__WHAT YOU NEED TO DO__
Omit the images and return the remaining entries unchanged.
EXTRACTED ENTRIES Block Start
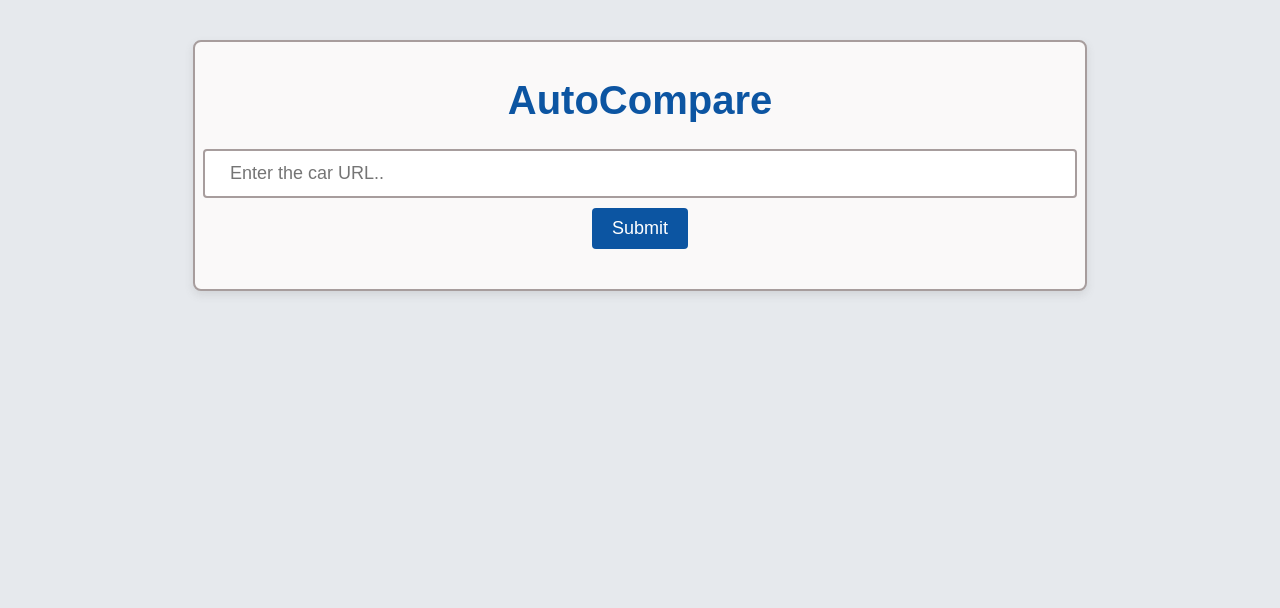
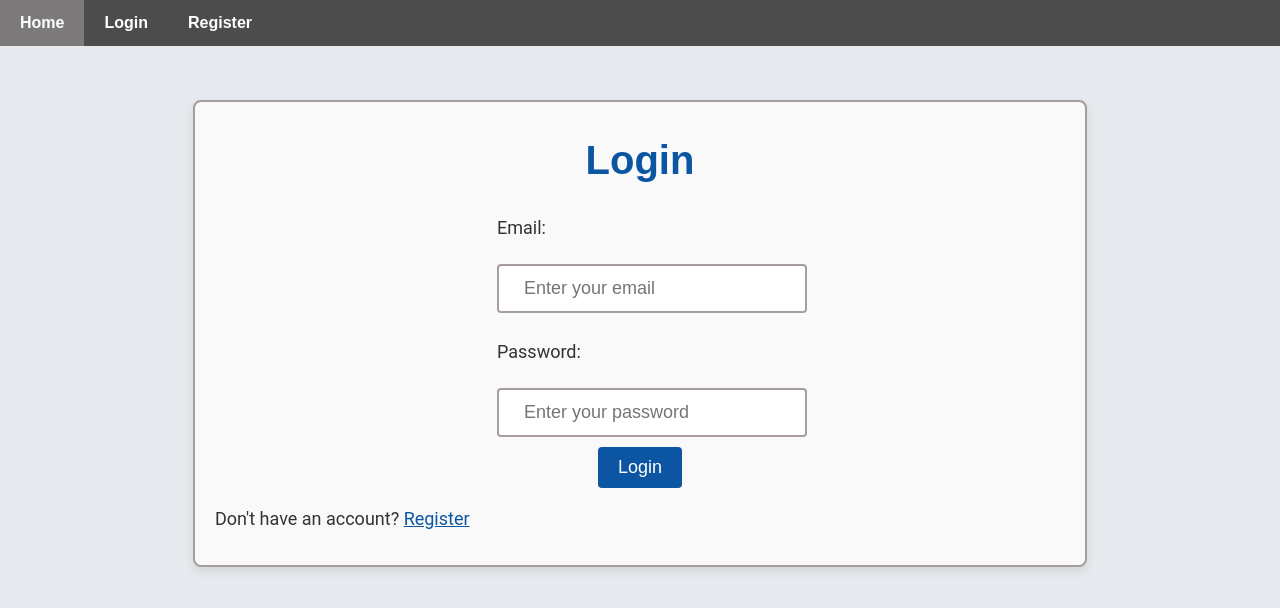
Before and after one commit to HassanatC/autocompare, a React (Vite) app in the folder autocompare_react/ac-react/: page /login in a window 1280 px wide. Shown: the top 608 px of the page. Built offline with nearby package versions, Linux system fonts and the light colour scheme.

Commit message:
added routing for components, home register and login

```diff
--- a/autocompare_react/ac-react/package.json
+++ b/autocompare_react/ac-react/package.json
@@ -12,7 +12,8 @@
   "dependencies": {
     "axios": "^1.5.1",
     "react": "^18.2.0",
-    "react-dom": "^18.2.0"
+    "react-dom": "^18.2.0",
+    "react-router-dom": "^6.16.0"
   },
   "devDependencies": {
     "@types/react": "^18.2.15",
--- /dev/null
+++ b/autocompare_react/ac-react/src/App.jsx
@@ -0,0 +1,18 @@
+import { Route, Routes } from 'react-router-dom';
+import Home from './Home.jsx';
+import Login from './Login.jsx';
+import Register from './Register.jsx';
+import Nav from './Nav.jsx';
+
+export default function App() {
+  return (
+    <>
+      <Nav />
+      <Routes>
+        <Route path="/" element={<Home />} />
+        <Route path="/login" element={<Login />} />
+        <Route path="/register" element={<Register />} />
+      </Routes>
+    </>
+  );
+}
--- a/autocompare_react/ac-react/src/Home.jsx
+++ b/autocompare_react/ac-react/src/Home.jsx
@@ -38,6 +38,7 @@ function Home() {
 
   return (
     <div className="form-container">
+
       <header className="header">AutoCompare</header>
       <form className="url-form" onSubmit={handleSubmit}>
         <input
--- a/autocompare_react/ac-react/src/Login.jsx
+++ b/autocompare_react/ac-react/src/Login.jsx
@@ -1,4 +1,3 @@
-import React from 'react';
 import './index.css';
 
 function Login() {
--- /dev/null
+++ b/autocompare_react/ac-react/src/Nav.jsx
@@ -0,0 +1,16 @@
+import { Link } from 'react-router-dom';
+
+export default function Nav() {
+  return (
+    <>
+      <nav className="navbar">
+        <ul>
+          <li><Link to="/">Home</Link></li>
+          <li><Link to="/login">Login</Link></li>
+          <li><Link to="/register">Register</Link></li>
+        </ul>
+      </nav>
+
+    </>
+  );
+}
--- a/autocompare_react/ac-react/src/Register.jsx
+++ b/autocompare_react/ac-react/src/Register.jsx
@@ -1,4 +1,3 @@
-import React from 'react';
 import './index.css';
 
 function Register() {
--- a/autocompare_react/ac-react/src/index.css
+++ b/autocompare_react/ac-react/src/index.css
@@ -31,6 +31,7 @@ h2 {
 .form-container {
   margin: 40px auto;
   padding: 20px;
+  margin-top: 100px;
   border: 2px solid var(--border-color);
   max-width: 850px;
   border-radius: 8px;
@@ -130,3 +131,41 @@ h2 {
   transition: all 0.2s ease;
   transform: scale(1.025);
 }
+
+.navbar {
+  position: fixed;
+  top: 0;
+  width: 100%;
+  background-color: #4d4c4c;
+  overflow: auto;
+  z-index: 1000;
+}
+
+.navbar ul {
+  margin: 0;
+  padding: 0;
+  list-style-type: none;
+}
+
+.navbar ul li {
+  float: left;
+}
+
+.navbar ul li a {
+  display: block;
+  padding: 14px 20px;
+  text-align: center;
+  text-decoration: none;
+  color: white;
+  font-weight: bold;
+}
+
+.navbar ul li a:hover {
+  background-color: #7c7a7a;
+  transition: all 0.1s ease;
+}
+
+.navbar ul li a.active {
+  background-color: #4CAF50;
+  color: white;
+}
--- a/autocompare_react/ac-react/src/main.jsx
+++ b/autocompare_react/ac-react/src/main.jsx
@@ -1,10 +1,13 @@
 import React from 'react'
-import ReactDOM from 'react-dom/client'
-import Home from './Home.jsx'
+import ReactDOM from 'react-dom/client';
+import { BrowserRouter as Router } from 'react-router-dom';
+import App from './App.jsx';
 import './index.css'
 
 ReactDOM.createRoot(document.getElementById('root')).render(
   <React.StrictMode>
-    <Home />
+    <Router>
+      <App />
+    </Router>
   </React.StrictMode>,
-)
+);
```
Also changed, not shown: 1 other file (tests, documents, lock files or other folders).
EXTRACTED ENTRIES Block End
__OUTPUT BELOW__
Before and after one commit to HassanatC/autocompare, a React (Vite) app in the folder autocompare_react/ac-react/: page /login in a window 1280 px wide. Shown: the top 608 px of the page. Built offline with nearby package versions, Linux system fonts and the light colour scheme.

Commit message:
added routing for components, home register and login

```diff
--- a/autocompare_react/ac-react/package.json
+++ b/autocompare_react/ac-react/package.json
@@ -12,7 +12,8 @@
   "dependencies": {
     "axios": "^1.5.1",
     "react": "^18.2.0",
-    "react-dom": "^18.2.0"
+    "react-dom": "^18.2.0",
+    "react-router-dom": "^6.16.0"
   },
   "devDependencies": {
     "@types/react": "^18.2.15",
--- /dev/null
+++ b/autocompare_react/ac-react/src/App.jsx
@@ -0,0 +1,18 @@
+import { Route, Routes } from 'react-router-dom';
+import Home from './Home.jsx';
+import Login from './Login.jsx';
+import Register from './Register.jsx';
+import Nav from './Nav.jsx';
+
+export default function App() {
+  return (
+    <>
+      <Nav />
+      <Routes>
+        <Route path="/" element={<Home />} />
+        <Route path="/login" element={<Login />} />
+        <Route path="/register" element={<Register />} />
+      </Routes>
+    </>
+  );
+}
--- a/autocompare_react/ac-react/src/Home.jsx
+++ b/autocompare_react/ac-react/src/Home.jsx
@@ -38,6 +38,7 @@ function Home() {
 
   return (
     <div className="form-container">
+
       <header className="header">AutoCompare</header>
       <form className="url-form" onSubmit={handleSubmit}>
         <input
--- a/autocompare_react/ac-react/src/Login.jsx
+++ b/autocompare_react/ac-react/src/Login.jsx
@@ -1,4 +1,3 @@
-import React from 'react';
 import './index.css';
 
 function Login() {
--- /dev/null
+++ b/autocompare_react/ac-react/src/Nav.jsx
@@ -0,0 +1,16 @@
+import { Link } from 'react-router-dom';
+
+export default function Nav() {
+  return (
+    <>
+      <nav className="navbar">
+        <ul>
+          <li><Link to="/">Home</Link></li>
+          <li><Link to="/login">Login</Link></li>
+          <li><Link to="/register">Register</Link></li>
+        </ul>
+      </nav>
+
+    </>
+  );
+}
--- a/autocompare_react/ac-react/src/Register.jsx
+++ b/autocompare_react/ac-react/src/Register.jsx
@@ -1,4 +1,3 @@
-import React from 'react';
 import './index.css';
 
 function Register() {
--- a/autocompare_react/ac-react/src/index.css
+++ b/autocompare_react/ac-react/src/index.css
@@ -31,6 +31,7 @@ h2 {
 .form-container {
   margin: 40px auto;
   padding: 20px;
+  margin-top: 100px;
   border: 2px solid var(--border-color);
   max-width: 850px;
   border-radius: 8px;
@@ -130,3 +131,41 @@ h2 {
   transition: all 0.2s ease;
   transform: scale(1.025);
 }
+
+.navbar {
+  position: fixed;
+  top: 0;
+  width: 100%;
+  background-color: #4d4c4c;
+  overflow: auto;
+  z-index: 1000;
+}
+
+.navbar ul {
+  margin: 0;
+  padding: 0;
+  list-style-type: none;
+}
+
+.navbar ul li {
+  float: left;
+}
+
+.navbar ul li a {
+  display: block;
+  padding: 14px 20px;
+  text-align: center;
+  text-decoration: none;
+  color: white;
+  font-weight: bold;
+}
+
+.navbar ul li a:hover {
+  background-color: #7c7a7a;
+  transition: all 0.1s ease;
+}
+
+.navbar ul li a.active {
+  background-color: #4CAF50;
+  color: white;
+}
--- a/autocompare_react/ac-react/src/main.jsx
+++ b/autocompare_react/ac-react/src/main.jsx
@@ -1,10 +1,13 @@
 import React from 'react'
-import ReactDOM from 'react-dom/client'
-import Home from './Home.jsx'
+import ReactDOM from 'react-dom/client';
+import { BrowserRouter as Router } from 'react-router-dom';
+import App from './App.jsx';
 import './index.css'
 
 ReactDOM.createRoot(document.getElementById('root')).render(
   <React.StrictMode>
-    <Home />
+    <Router>
+      <App />
+    </Router>
   </React.StrictMode>,
-)
+);
```
Also changed, not shown: 1 other file (tests, documents, lock files or other folders).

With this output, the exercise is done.